African Americans know from history that we cannot relax our vigil. Racism is still very much with us. The task is to keep on keeping on. The task is to refrain from simply glorifying our heritage and, instead, use it as an indicator of what oppressed people can achieve.
Structurally, it should be easier for us than it was for our foreparents. Their barriers were erected mainly by others, whereas we primarily erect our own. (We were duped into thinking that legalized integration is the same as mandated equal treatment. We are beginning to find out that there is no association.)
Vigil is essential to hold the American social and political systems to the professed ideals of this country. These ideals are lofty and the country has consistently shown that when these ideals are called to question the nation responds. That is, perhaps, the greatest lesson of Martin Luther King Jr. And when the so-called race card is dealt, you play it because it is most likely the only trump you have.
Gone are the days when African Americans can eke out a living as laborers. Even though a national minimal wage was established, many states — Florida excluded — were shamed by it and instituted a higher minimum. (The national minimal wage is about half of the established poverty line). In spite of this, Florida employers are very likely to use the national structure.
But even if we could make a living as a laborer, job opportunities for African Americans are no longer there. They have been taken over by the newly arrived immigrants and refugees.

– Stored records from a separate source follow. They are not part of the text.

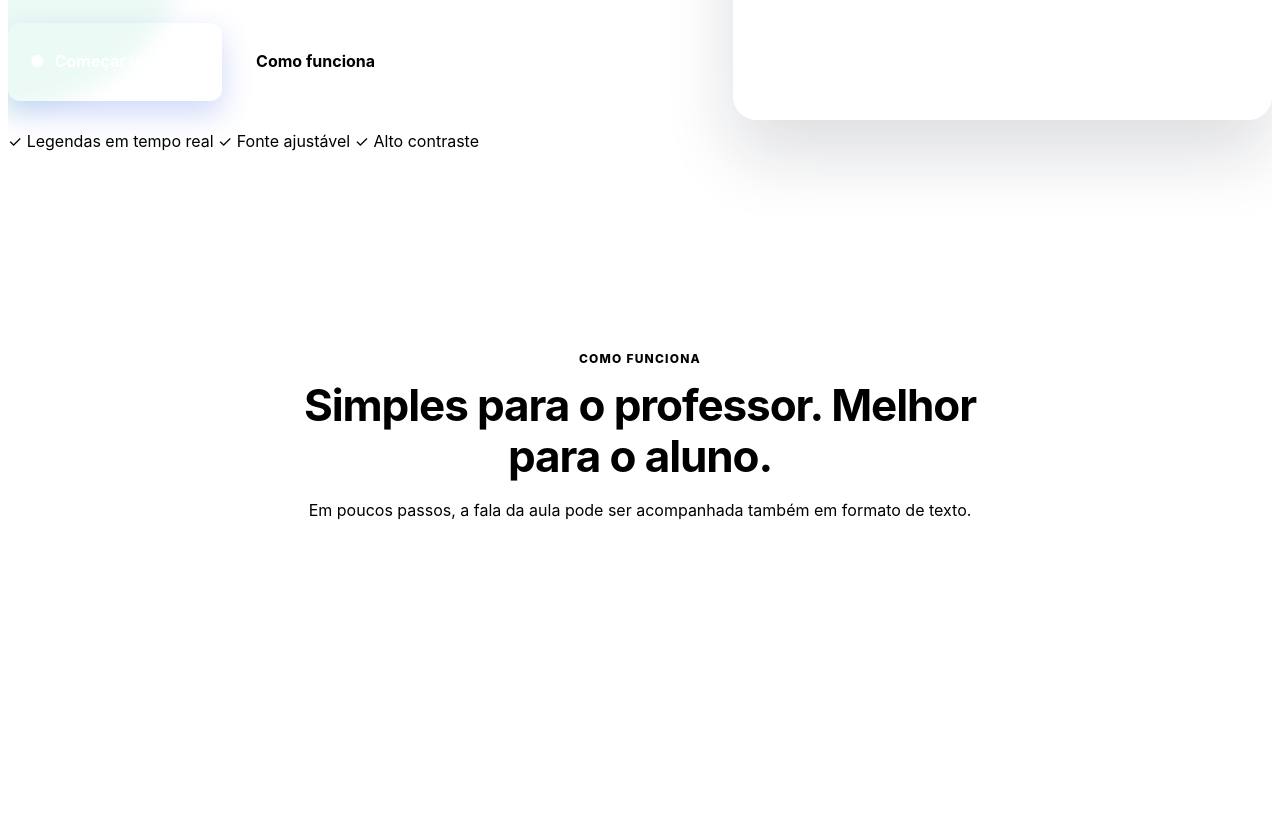
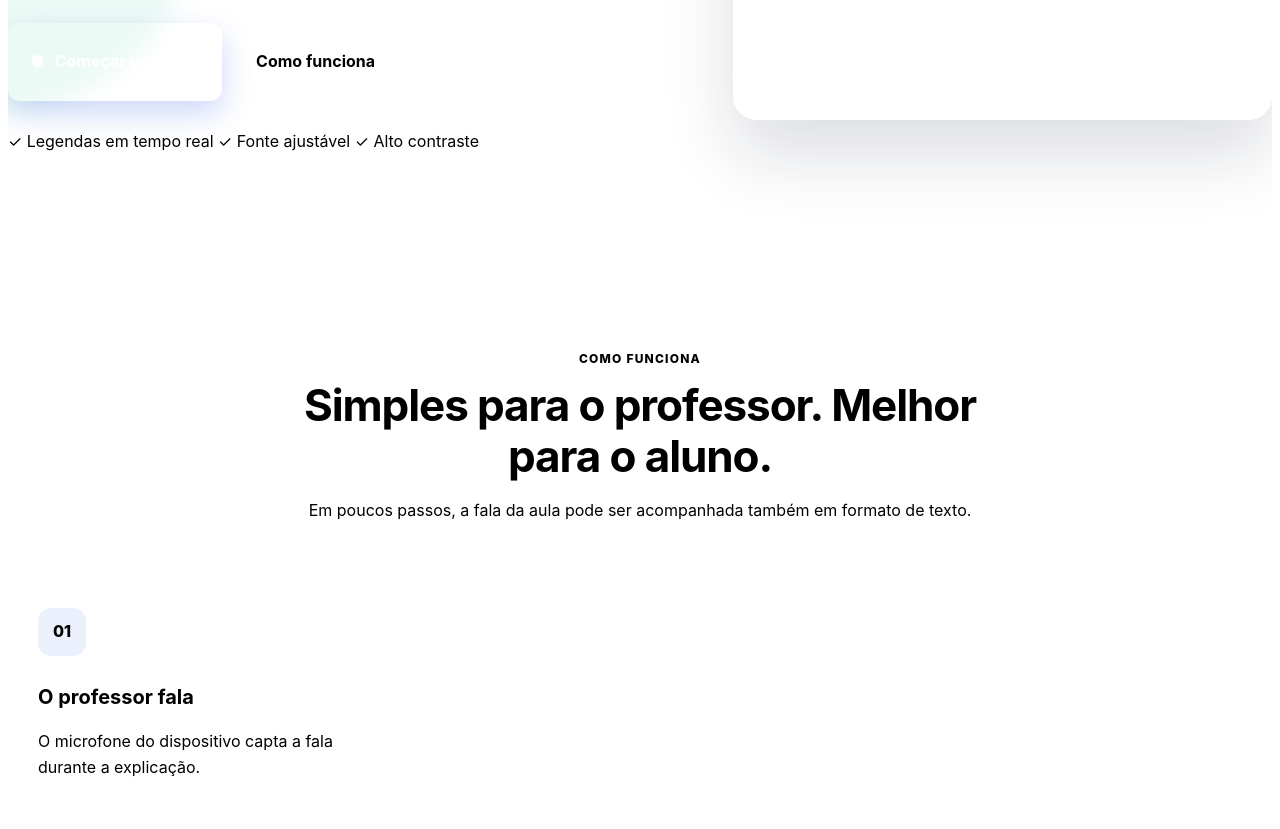
Before and after one commit to khsd098/Projeto-integrador, a website: page public/code.html in a window 1280 px wide. Shown: the part 543-1372 px from the top of the page. Before the commit the page ends 1229 px from the top, so only its background shows below. Drawn offline with Linux system fonts and the light colour scheme.

Commit message:
Classe passo criada, para melhorar o entendimento do projeto

```diff
--- a/public/code.html
+++ b/public/code.html
@@ -105,6 +105,12 @@
                 <h2>Simples para o professor. Melhor para o aluno.</h2>
                 <p>Em poucos passos, a fala da aula pode ser acompanhada também em formato de texto.</p>
             </div>
+            <div class="passos">
+                <article class="passo">
+                    <div class="numero-passo">01</div>
+                    <h3>O professor fala</h3>
+                    <p>O microfone do dispositivo capta a fala durante a explicação.</p>
+
      </section>
      </section>
 </body>
--- a/public/style.css
+++ b/public/style.css
@@ -408,3 +408,42 @@ a:focus-visible {
     color: var(--cor-texto-secundario);
     font-size: 16px;
 }
+.passos {
+    display: grid;
+    grid-template-columns:repeat(3, 1fr);
+    gap: 20px;
+}
+
+.passo {
+    padding: 30px;
+    background: var(--cor-superficie-secundaria);
+    border: 1px solid var(--cor-borda);
+    border-radius: 18px;
+    transition:transform 0.25s,box-shadow 0.25s;
+}
+
+.passo:hover {
+    transform: translateY(-5px);
+    box-shadow: var(--sombra);
+}
+
+.numero-passo {
+    width: 48px;
+    height: 48px;
+    display: grid;
+    place-items: center;
+    margin-bottom: 25px;
+    border-radius: 13px;
+    background: rgba(49, 94, 232, 0.09);
+    color: var(--cor-primaria);
+    font-weight: 800;
+}
+
+.passo h3 {
+    margin-bottom: 10px;
+    font-size: 20px;
+}
+
+.passo p {
+    color: var(--cor-texto-secundario);
+}
```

Preparation is essential not just to succeed but also to survive in the 21st Century. A computer will be as essential as a car, if not more so. Software will be considerably more of a gift than Michael Jordan shoes and hair weave. In time, computers will replace books and journals. School homework will be impossible to do without a computer in the home. (The few computers in schools and public libraries are not nearly enough to respond to the high volume of users and use is time limited).
The United States Bureau of Labor Statistics, which forecasts the labor market, lists the 10 top employment areas for the 21st Century. They are systems analysis and computer support, engineering, healthcare, personal and home care, marketing and sales, investment and financial services, general management, retail industry (sales), social work and education.

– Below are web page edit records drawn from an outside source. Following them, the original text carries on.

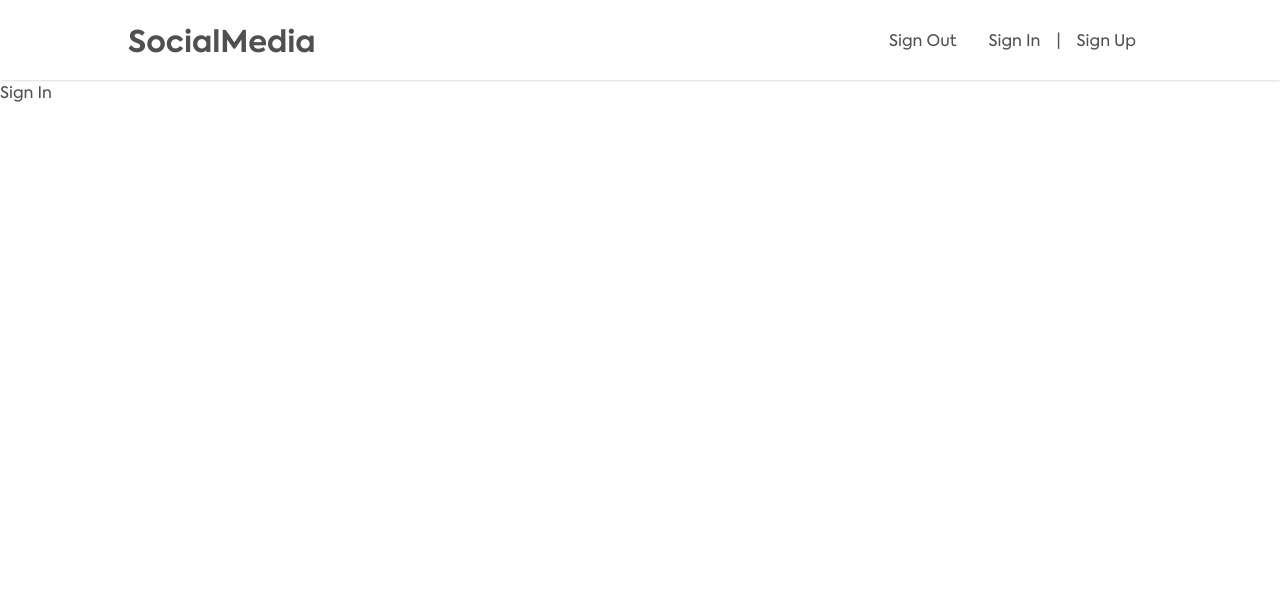
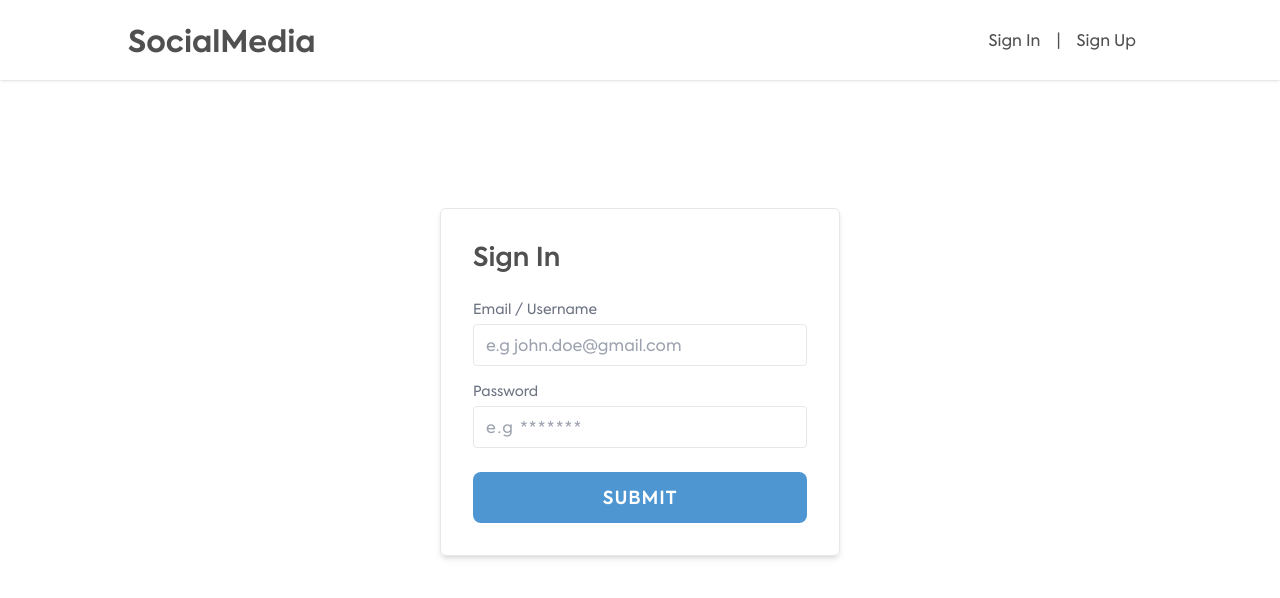
Before and after one commit to jreybaylen/social-media, a React (Vite) app in the folder client/: page /sign-in in a window 1280 px wide. Shown: the top 598 px of the page. Built offline with nearby package versions, Linux system fonts and the light colour scheme.

Commit message:
Client: - Update config - Add hooks - Apply react query - Apply Authentication
Server:
- Change API from login to sign-in

```diff
--- /dev/null
+++ b/client/src/hooks/auth.ts
@@ -0,0 +1,11 @@
+import { useQueryClient } from '@tanstack/react-query'
+
+export function useAuth () {
+    const queryClient = useQueryClient()
+    const AUTH_USER = queryClient.getQueryData([ 'authUser' ])
+
+    return {
+        AUTH_USER,
+        queryClient
+    }
+}
--- a/client/src/pages/Home.tsx
+++ b/client/src/pages/Home.tsx
@@ -4,8 +4,6 @@ import { useOutletContext } from 'react-router-dom'
 
 export function HomePage (): JSX.Element {
     const outletContext = useOutletContext()
-
-    console.log(outletContext)
 
     return (
         <div
--- a/client/src/pages/SignIn.tsx
+++ b/client/src/pages/SignIn.tsx
@@ -1,7 +1,119 @@
+import axios from 'axios'
+import { useNavigate } from 'react-router-dom'
+import { useMutation } from '@tanstack/react-query'
+import { useState, useEffect, ChangeEvent, FormEvent } from 'react'
+
+import { useAuth } from '@hooks/auth'
+
+type SignInForm = {
+    email: string
+    password: string
+}
+
 export function SignInPage (): JSX.Element {
+    const navigate = useNavigate()
+    const { AUTH_USER, queryClient } = useAuth()
+    const [ CREDENTIALS, setCredentials ] = useState<SignInForm>()
+    const mutation = useMutation({
+        async mutationFn (credentials: SignInForm) {
+            const { VITE_API_URL } = import.meta.env
+            const API_URL = `${ VITE_API_URL }/auth/sign-in`
+
+            return await axios.post(API_URL, credentials)
+        },
+        onSuccess (result) {
+            queryClient.setQueryData(
+                [ 'authUser' ],
+                function () {
+                    return result.data
+                }
+            )
+        }
+    })
+    const handleChangeInput = (EVENT: ChangeEvent<HTMLInputElement>) => {
+        const TARGET = EVENT.target
+
+        setCredentials({
+            ...CREDENTIALS,
+            [ TARGET.name ]: TARGET.value
+        } as SignInForm)
+    }
+    const handleSubmit = (EVENT: FormEvent<HTMLFormElement>) => {
+        EVENT.preventDefault()
+
+        mutation.mutateAsync(CREDENTIALS as SignInForm).then(() => {
+            setCredentials(undefined)
+            navigate('/', { replace: true })
+        })
+    }
+
+    useEffect(() => {
+        if (Boolean(AUTH_USER)) {
+            navigate('/', { replace: true })
+        }
+    }, [ AUTH_USER ])
+
     return (
-        <main>
-            Sign In
+        <main
+            className="max-w-[400px] mt-[10%] mx-auto pt-5 px-8 pb-8 shadow-md border-[1px] rounded-md"
+        >
+            <h1
+                data-testid="sign-up-heading"
+                className="mt-2 mb-5 font-axiformaSemibold text-[26px]"
+            >
+                Sign In
+            </h1>
+            <form
+                autoComplete="off"
+                onSubmit={ handleSubmit }
+                data-testid="sign-up-form"
+            >
+                <div
+                    className="mb-3"
+                >
+                    <label
+                        htmlFor="email"
+                        className="text-gray-500 text-[14px]"
+                    >
+                        Email / Username
+                    </label>
+                    <input
+                        type="email"
+                        id="email"
+                        name="email"
+                        data-testid="sign-in-username"
+                        onChange={ handleChangeInput }
+                        value={ CREDENTIALS?.email || '' }
+                        placeholder="e.g john.doe@gmail.com"
+                        className="px-3 py-2 mt-1 w-full border-[1px] rounded"
+                    />
+                </div>
+                <div
+                    className="mb-3"
+                >
+                    <label
+                        htmlFor="password"
+                        className="text-gray-500 text-[14px]"
+                    >
+                        Password
+                    </label>
+                    <input
+                        type="password"
+                        id="password"
+                        name="password"
+                        placeholder="e.g *******"
+                        data-testid="sign-in-password"
+                        onChange={ handleChangeInput }
+                        value={ CREDENTIALS?.password || '' }
+                        className="px-3 py-2 mt-1 w-full border-[1px] rounded tracking-widest"
+                    />
+                </div>
+                <button
+                    className="font-axiformaSemibold w-full py-3 mt-3 bg-secondary rounded-[8px] text-white uppercase tracking-wider text-[18px]"
+                >
+                    Submit
+                </button>
+            </form>
         </main>
     )
 }
--- a/client/src/pages/SignUp.tsx
+++ b/client/src/pages/SignUp.tsx
@@ -29,6 +29,7 @@ export function SignUpPage (): JSX.Element {
 
         try {
             const FORM_DATA = new FormData()
+            const { VITE_API_URL } = import.meta.env
 
             for (let USER_INFO_KEY in USER_INFO) {
                 FORM_DATA.append(
@@ -38,7 +39,7 @@ export function SignUpPage (): JSX.Element {
             }
 
             await axios.post(
-                `${ import.meta.env.VITE_API_URL }/user/register`,
+                `${ VITE_API_URL }/user/register`,
                 USER_INFO,
                 {
                     headers: {
--- a/client/src/routes/Auth.tsx
+++ b/client/src/routes/Auth.tsx
@@ -1,12 +1,14 @@
 import { useEffect } from 'react'
 import { useNavigate, Outlet } from 'react-router-dom'
 
+import { useAuth } from '@hooks/auth'
+
 export function AuthRoute (): JSX.Element {
     const navigate = useNavigate()
-    const user = false
+    const { AUTH_USER } = useAuth()
 
     useEffect(() => {
-        if (!user) {
+        if (!Boolean(AUTH_USER)) {
             navigate(
                 '/sign-in',
                 { replace: true }
@@ -19,7 +21,7 @@ export function AuthRoute (): JSX.Element {
             className="max-w-5xl w-full mt-5 mx-auto"
         >
             <Outlet
-                context={ user }
+                context={ AUTH_USER }
             />
         </main>
     )
--- a/client/src/shared/NavBar.tsx
+++ b/client/src/shared/NavBar.tsx
@@ -1,9 +1,18 @@
 import { useNavigate, Link } from 'react-router-dom'
+
+import { useAuth } from '@hooks/auth'
 
 export function Navbar (): JSX.Element {
     const navigate = useNavigate()
-    const handleSignOut = () => {
-        alert('Sign Out')
+    const { AUTH_USER, queryClient } = useAuth()
+    const handleSignOut = async () => {
+        await queryClient.resetQueries({
+            queryKey: [ 'authUser' ]
+        })
+        navigate(
+            '/sign-in',
+            { replace: true }
+        )
     }
     const handleClickLogo = () => {
         navigate(
@@ -28,14 +37,17 @@ export function Navbar (): JSX.Element {
                 <ul
                     className="ml-auto flex flex-row items-center"
                 >
+                    { Boolean(AUTH_USER) ? (
                         <li>
                             <button
                                 onClick={ handleSignOut }
-                            className="px-4 py-2 rounded-md"
+                                className="px-4 py-2 rounded-md border-[1px]"
                             >
                                 Sign Out
                             </button>
                         </li>
+                    ) : (
+                        <>
                             <li
                                 className="p-4"
                             >
@@ -57,6 +69,8 @@ export function Navbar (): JSX.Element {
                                     Sign Up
                                 </Link>
                             </li>
+                        </>
+                    ) }
                 </ul>
             </nav>
         </header>
--- a/client/tsconfig.base.json
+++ b/client/tsconfig.base.json
@@ -5,6 +5,7 @@
             "@assets/*": [ "src/assets/*" ],
             "@components/*": [ "src/components/*" ],
             "@containers/*": [ "src/containers/*" ],
+            "@hooks/*": [ "src/hooks/*" ],
             "@pages/*": [ "src/pages/*" ],
             "@routes/*": [ "src/routes/*" ],
             "@shared/*": [ "src/shared/*" ],
--- a/client/vitest.config.ts
+++ b/client/vitest.config.ts
@@ -11,7 +11,8 @@ export default defineConfig({
     },
     resolve: {
         alias: {
-            '@pages': path.resolve(__dirname, 'src/pages')
+            '@pages': path.resolve(__dirname, 'src/pages'),
+            '@hooks': path.resolve(__dirname, 'src/hooks')
         }
     }
 })
```
Also changed, not shown: client/public/tailwind.css, 1 other file (tests, documents, lock files or other folders). Lines whose indentation alone changed are shown as unchanged.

All of those areas require various kinds of education and/or training. It is not glib to say that the future belongs to those who prepare for it. The competition for employment in any job category will be herculean. Those who cannot effectively compete are destined to become members of the permanent underclass, alternating between homelessness and welfare.
The vehicle that will move the African American into the 21st Century has already been built and we just need to get on board. That vehicle is our rich heritage, symbolized by our penchant for education and its power to grant us upward mobility.

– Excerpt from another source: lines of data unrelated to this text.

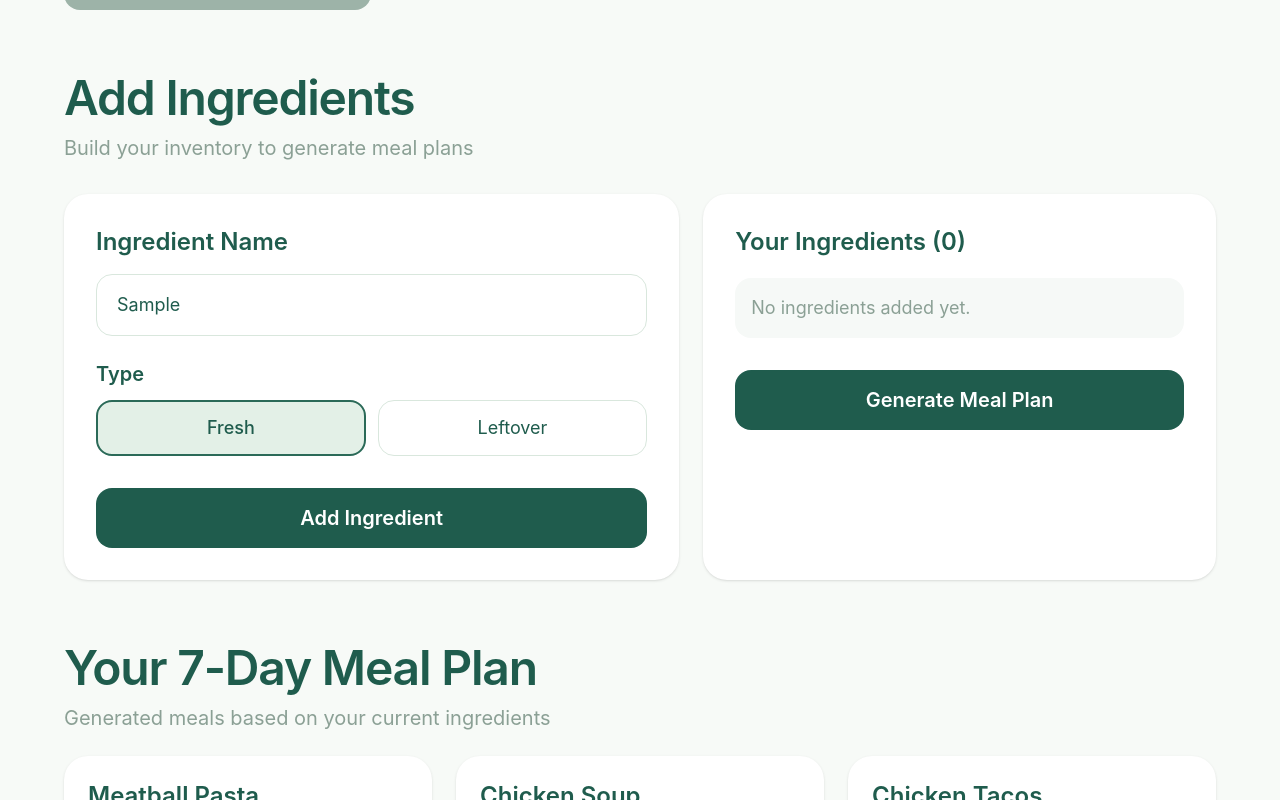
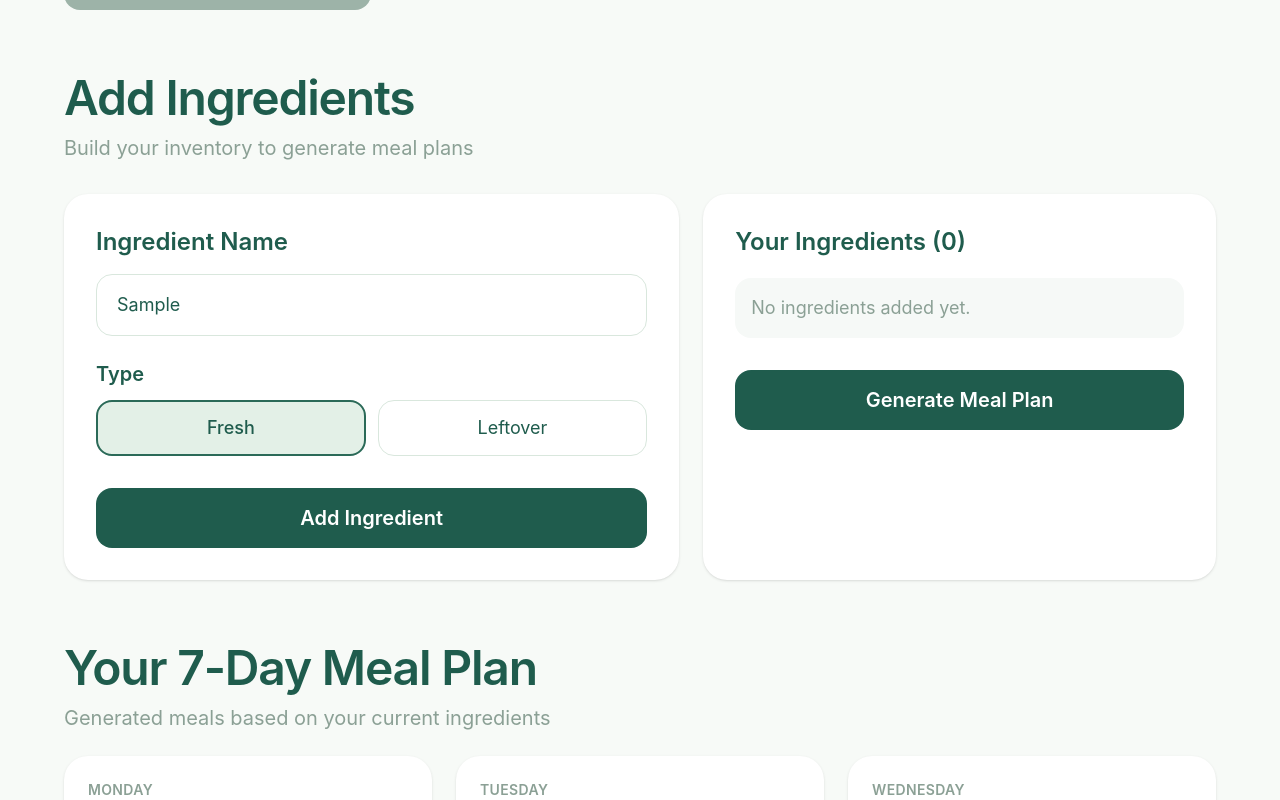
Before and after one commit to TatevikTadevosyan86/PlanEat, a React app in the folder frontend/: page / in a window 1280 px wide. Both pictures are taken after typing "Sample" into the empty fields and a click on the button "Generate Meal Plan". Shown: the part 795-1595 px from the top of the page. Built offline with nearby package versions, Linux system fonts and the light colour scheme; the HTML template or start-up script is replaced by a standard one.

Commit message:
Update meal card loop

```diff
--- a/frontend/src/pages/Home.jsx
+++ b/frontend/src/pages/Home.jsx
@@ -241,8 +241,12 @@ function Home() {
     </div>
   ):(
      <div className="mt-6 grid gap-6 md:grid-cols-2 xl:grid-cols-3">
-      {mealPlan.map((meal) =>(
+      {mealPlan.map((meal, index) =>(
         <div key={meal.id} className="rounded-3xl bg-white p-6 shadow-sm">
+          <p className="text-sm font-semibold uppercase tracking-wide text-[#8ba095]">
+  {weekdays[index]}
+</p>
+
            <h3 className="text-2xl font-semibold text-[#1f5c4d]">
             {meal.name}
            </h3>
```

It is symbolized by our demonstrative inventive genius that enabled us to make wonderful and enduring contributions to the world in the areas of science, culinary arts, entertainment and literature.
It is symbolized in our long history of gracious survival as an oppressed people and it is symbolized in our unity as we begin to make no distinction between the general welfare of ourselves and that of other black brothers and sisters who have come here to swell our numbers.
As we stand on the horizon of this new and mysterious century, we look to our heritage to propel us forward.
Gilbert L. Raiford is a retired social worker who has had a long career in teaching and working for the U.S. Department of State. He may be reached at email@example.com.